• [Problem to solve] For each entry below, write an exact copy and leave out the images.

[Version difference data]
- - - - -

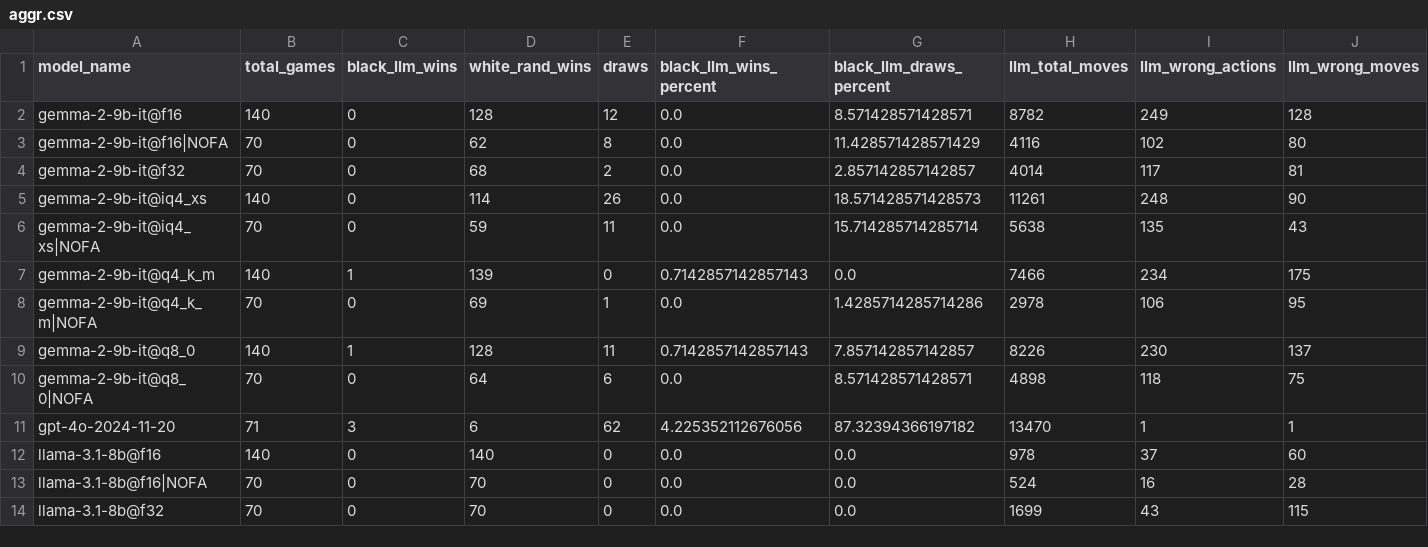
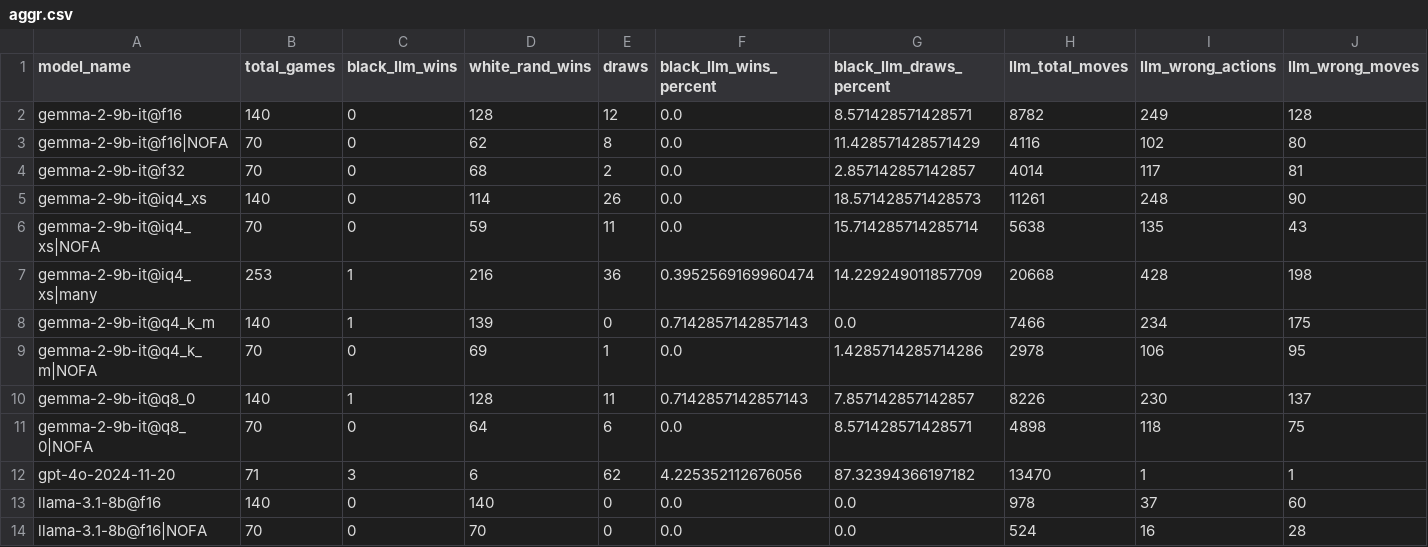
Before and after one commit to maxim-saplin/llm_chess, a CSV file: quantization_research/aggr.csv, drawn as a sheet; only a part is shown; the shorter side is filled out with more unchanged rows; rows hold the shown columns only; the diff covers the shown part only; the diff names each change by its address in the sheet, - before the commit and + after, or states it on an @@ line.

```diff
--- a/quantization_research/aggr.csv
+++ b/quantization_research/aggr.csv
+row 7: gemma-2-9b-it@iq4_xs|many | 253 | 1 | 216 | 36 | 0.3952569169960474 | 14.229249011857709 | 20668 | 428 | 198
```
Also changed, not shown: 3 added rows and 38 edited cells elsewhere in this file, 2 other files.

- - - - -

• [Reply]
Before and after one commit to maxim-saplin/llm_chess, a CSV file: quantization_research/aggr.csv, drawn as a sheet; only a part is shown; the shorter side is filled out with more unchanged rows; rows hold the shown columns only; the diff covers the shown part only; the diff names each change by its address in the sheet, - before the commit and + after, or states it on an @@ line.

```diff
--- a/quantization_research/aggr.csv
+++ b/quantization_research/aggr.csv
+row 7: gemma-2-9b-it@iq4_xs|many | 253 | 1 | 216 | 36 | 0.3952569169960474 | 14.229249011857709 | 20668 | 428 | 198
```
Also changed, not shown: 3 added rows and 38 edited cells elsewhere in this file, 2 other files.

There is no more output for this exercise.